As an example, Egg’s credit cards have now been taken over by Barclaycard, so Barclaycard’s liable for Egg’s past PPI mis-selling.

Can I reclaim PPI if the policyholder has died (eg, parent / husband / wife)?

Yes. Any monies owed become part of their estate, so the person who inherits is entitled to reclaim (let the executor know too). If there’s no will this follows the rules of intestacy, see gov.uk. Yet it’s worth noting there may be problems proving what happened at the time of the sale if only the policyholder was present

I had a joint loan with my partner but we’re now divorced, does this affect my case?

This depends on the lender. Some need two signatures to release the info. Some only pay part to the person complaining, and keep the rest for the partner. Others pay it all to one person – if the other ever reclaims, they’ll tell them to find their ex.

Can I still reclaim if I live abroad?

Yes. If you were mis-sold PPI, you can reclaim.

My lender was based in Jersey. Can I reclaim?

You can reclaim from a company based anywhere in the world if it mis-sold you PPI. Yet the company needs to be UK regulated to get help from the Financial Ombudsman Service. Not all Jersey-based companies are UK regulated. Don’t worry we can check this for you.

I had PPI on a catalogue, overdraft, store card, car loan or credit card?

Yes. If you were mis-sold payment protection on them, you can reclaim. However, some non-bank policies from before 2005 weren’t regulated at the time, making it trickier. At Hall & Hanley we can do a FREE check.

I was told to buy mortgage PPI, was it mis-sold?

Yes, but mortgage PPI wasn’t as commonly mis-sold, so it’s less of an issue. Remember, good PPI protects your mortgage repayments in the event of accident, sickness or unemployment –

Mortgage lenders can legitimately say that having PPI is a condition of allowing you a mortgage – but they aren’t allowed to say it must be theirs. How about a FREE check?

I wanted PPI when I signed up, was I mis-sold?

The company you got it from had a duty to ensure the policy was appropriate for you. For example, if you were paying for unemployment cover but were self-employed when you got the PPI, it’s likely it was inappropriate, meaning you may have been mis-sold. Hall & Hanley can do a FREE check.
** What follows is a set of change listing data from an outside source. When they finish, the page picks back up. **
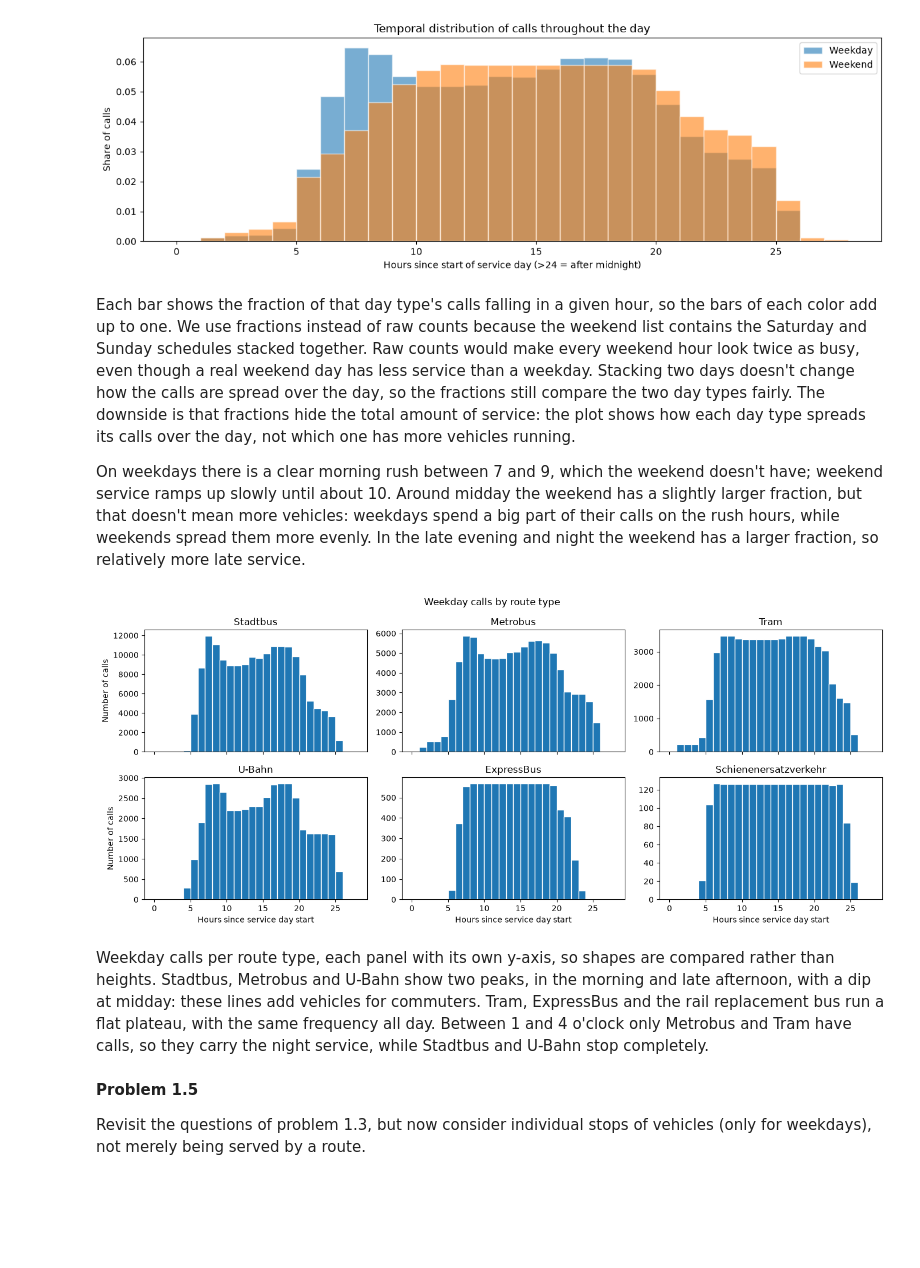
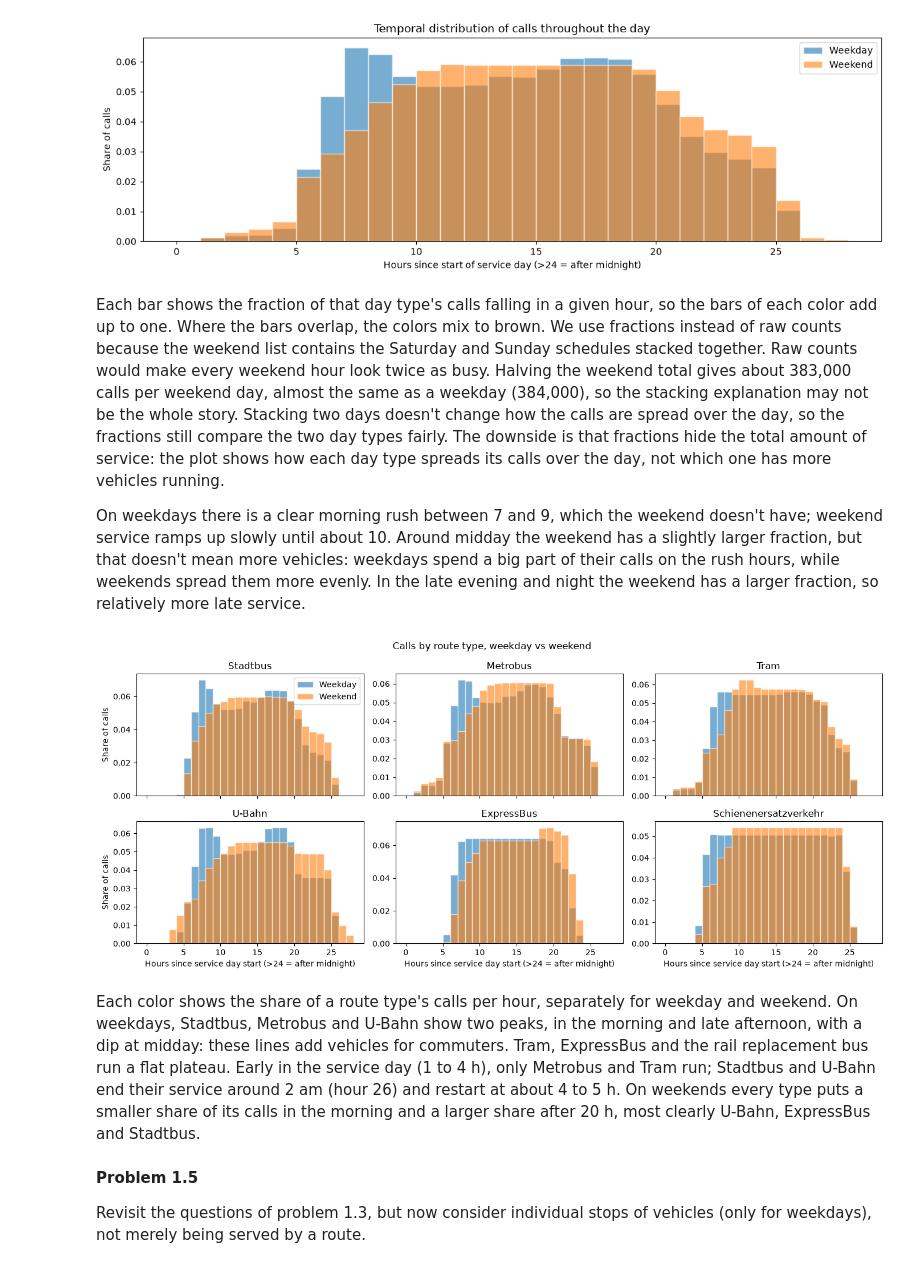
Before and after one commit to dimitrisavellas/Vizualization_Project-, a Jupyter notebook: problem_1_solution.ipynb, the cells around one changed output. Saved outputs shown, nothing was run; the diff lists cells and outputs as text; code cells hidden in the pictures; blank space fills up the shorter version.

Commit message:
small fixes in 1.4 including the weekend var into the plot

```diff
--- a/problem_1_solution.ipynb
+++ b/problem_1_solution.ipynb
@@ -413,10 +423,9 @@ plt.show()
 # %% [output]
 [figure]
 # %% [markdown]
-Each bar shows the fraction of that day type's calls falling in a given hour, so the bars of
-each color add up to one. We use fractions instead of raw counts because the weekend list
+Each bar shows the fraction of that day type's calls falling in a given hour, so the bars of each color add up to one. Where the bars overlap, the colors mix to brown. We use fractions instead of raw counts because the weekend list
 contains the Saturday and Sunday schedules stacked together. Raw counts would make every weekend
-hour look twice as busy, even though a real weekend day has less service than a weekday.
+hour look twice as busy. Halving the weekend total gives about 383,000 calls per weekend day, almost the same as a weekday (384,000), so the stacking explanation may not be the whole story.
 Stacking two days doesn't change how the calls are spread over the day, so the fractions still
 compare the two day types fairly. The downside is that fractions hide the total amount of service: the plot shows how each day
 type spreads its calls over the day, not which one has more vehicles running.
@@ -427,31 +436,28 @@ fraction, but that doesn't mean more vehicles: weekdays spend a big part of thei
 rush hours, while weekends spread them more evenly. In the late evening and night the weekend
 has a larger fraction, so relatively more late service.
 # %%
-# By route type (weekday): one panel per type, own y-axis, since volumes differ by roughly 10^2
-weekday = calls[calls['day_type'] == 'Weekday']
-types = weekday['route_desc'].value_counts().index
+# By route type: weekday vs weekend as shares, since the weekend list stacks two days
+types = calls.loc[calls['day_type'] == 'Weekday', 'route_desc'].value_counts().index
 
 fig, axes = plt.subplots(2, 3, figsize=(14, 6), sharex=True)
 for ax, desc in zip(axes.flat, types):
-    ax.hist(weekday.loc[weekday['route_desc'] == desc, 'hour'], bins=np.arange(0, 29), edgecolor='white')
+    for day, color in [('Weekday', 'C0'), ('Weekend', 'C1')]:
+        h = calls.loc[(calls['day_type'] == day) & (calls['route_desc'] == desc), 'hour']
+        ax.hist(h, bins=np.arange(0, 29), density=True, alpha=0.6, color=color, label=day, edgecolor='white')
     ax.set_title(desc)
 for ax in axes[1]:
-    ax.set_xlabel('Hours since service day start')
+    ax.set_xlabel('Hours since service day start (>24 = after midnight)')
 for ax in axes[:, 0]:
-    ax.set_ylabel('Number of calls')
-fig.suptitle('Weekday calls by route type')
+    ax.set_ylabel('Share of calls')
+axes[0, 0].legend()
+fig.suptitle('Calls by route type, weekday vs weekend')
 
 plt.tight_layout()
 plt.show()
 # %% [output]
-[figure, old version]
+[figure, new version]
 # %% [markdown]
-Weekday calls per route type, each panel with its own y-axis, so shapes are compared rather
-than heights. Stadtbus, Metrobus and U-Bahn show two peaks, in the morning and late afternoon,
-with a dip at midday: these lines add vehicles for commuters. Tram, ExpressBus and the rail
-replacement bus run a flat plateau, with the same frequency all day. Between 1 and 4 o'clock
-only Metrobus and Tram have calls, so they carry the night service, while Stadtbus and U-Bahn
-stop completely.
+Each color shows the share of a route type's calls per hour, separately for weekday and weekend. On weekdays, Stadtbus, Metrobus and U-Bahn show two peaks, in the morning and late afternoon, with a dip at midday: these lines add vehicles for commuters. Tram, ExpressBus and the rail replacement bus run a flat plateau. Early in the service day (1 to 4 h), only Metrobus and Tram run; Stadtbus and U-Bahn end their service around 2 am (hour 26) and restart at about 4 to 5 h. On weekends every type puts a smaller share of its calls in the morning and a larger share after 20 h, most clearly U-Bahn, ExpressBus and Stadtbus.
 # %% [markdown]
 **Problem 1.5**
 
```
Also changed, not shown: parts of 8 cells of this notebook.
What counts as mis-selling – how do I know?

The company who sold you the insurance (this is often the bank or lender) has a duty to ensure the PPI was appropriate for you. Many also lied by saying it was compulsory, or sometimes even added it without asking you.

How does the bank decide if my complaint’s eligible?
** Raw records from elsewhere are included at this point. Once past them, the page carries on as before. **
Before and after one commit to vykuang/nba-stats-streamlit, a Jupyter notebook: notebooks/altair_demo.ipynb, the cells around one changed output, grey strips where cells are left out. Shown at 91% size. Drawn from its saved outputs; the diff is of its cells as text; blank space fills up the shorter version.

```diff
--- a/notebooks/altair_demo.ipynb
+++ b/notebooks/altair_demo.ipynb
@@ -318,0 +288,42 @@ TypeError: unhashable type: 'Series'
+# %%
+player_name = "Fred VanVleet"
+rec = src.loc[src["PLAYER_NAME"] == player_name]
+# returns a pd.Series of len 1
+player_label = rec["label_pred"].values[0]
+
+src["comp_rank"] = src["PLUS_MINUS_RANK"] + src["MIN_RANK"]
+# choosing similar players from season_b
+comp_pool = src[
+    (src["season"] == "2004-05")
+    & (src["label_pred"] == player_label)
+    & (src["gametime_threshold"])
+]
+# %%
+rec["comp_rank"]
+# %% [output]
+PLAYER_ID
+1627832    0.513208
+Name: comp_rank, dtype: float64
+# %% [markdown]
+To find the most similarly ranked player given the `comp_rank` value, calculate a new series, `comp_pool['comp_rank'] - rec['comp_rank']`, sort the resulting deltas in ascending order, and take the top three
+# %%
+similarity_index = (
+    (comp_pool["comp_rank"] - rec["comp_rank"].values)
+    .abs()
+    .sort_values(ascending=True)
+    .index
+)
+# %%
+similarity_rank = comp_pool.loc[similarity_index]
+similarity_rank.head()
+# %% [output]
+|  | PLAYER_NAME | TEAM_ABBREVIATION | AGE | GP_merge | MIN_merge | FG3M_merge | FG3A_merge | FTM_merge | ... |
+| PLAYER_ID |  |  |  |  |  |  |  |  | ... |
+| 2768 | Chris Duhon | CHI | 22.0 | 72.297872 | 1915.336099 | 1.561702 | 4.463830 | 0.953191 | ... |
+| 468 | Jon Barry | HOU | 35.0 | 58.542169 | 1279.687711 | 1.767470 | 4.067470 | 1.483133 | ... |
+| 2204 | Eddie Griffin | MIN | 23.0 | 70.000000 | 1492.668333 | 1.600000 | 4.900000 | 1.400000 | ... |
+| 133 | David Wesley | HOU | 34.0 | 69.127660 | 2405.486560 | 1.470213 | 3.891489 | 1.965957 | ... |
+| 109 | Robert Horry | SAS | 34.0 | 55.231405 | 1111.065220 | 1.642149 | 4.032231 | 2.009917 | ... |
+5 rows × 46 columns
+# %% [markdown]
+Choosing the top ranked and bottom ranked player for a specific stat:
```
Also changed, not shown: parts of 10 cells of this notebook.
It should look at whether the info you were given when you signed up meets the regulator’s guidelines. These state the bank shouldn’t have pressured you to buy, should have checked you were eligible, told you all the exclusions and price, and ensured the sale was fair. At Hall & Hanley we take care of the entire paper work and communication with the banks. Start a reclaim Now

Aren’t the banks supposed to contact people who were mis-sold?

This only applies to some people – those identified as being ‘systemically mis-sold’ (ie, mis-sold as part of the sales process). Yet there are many other types of mis-selling.

Don’t use this as a reason to wait It is not in the banks interest to write and tell you they screwed up and charged you £1000s of needless pounds – get your complaint started now. At Hall & Hanley we can do a FREE check and take care of all the paper work, we operate a No Win No Fee*.

 

Hall and Hanley Ltd, registered in England & Wales. Registered Office: Imex house, 40 Princess Street, Manchester, M1 6DE
Company Registration Number: 07851228
VAT Registration Number: 128052925 | Data Protection Licence Number: Z3001000
Regulated by the claims management regulator in respect of regulated claims management activities, regulation number CRM29198
Registration is recorded at www.gov.uk/moj/cmr
 
* Any compensation awarded to the customer in regards to a claim that is subject to IVA, Debt management or bankruptcy are still chargeable.
Where possible Hall and Hanley will pursue the insolvency practitioner or official receiver for any outstanding fees owed by the client.
If we are unsuccessful in obtaining our fee from them the client is still liable for monies owed.
A fee may be applicable if you cancel outside the cooling off period.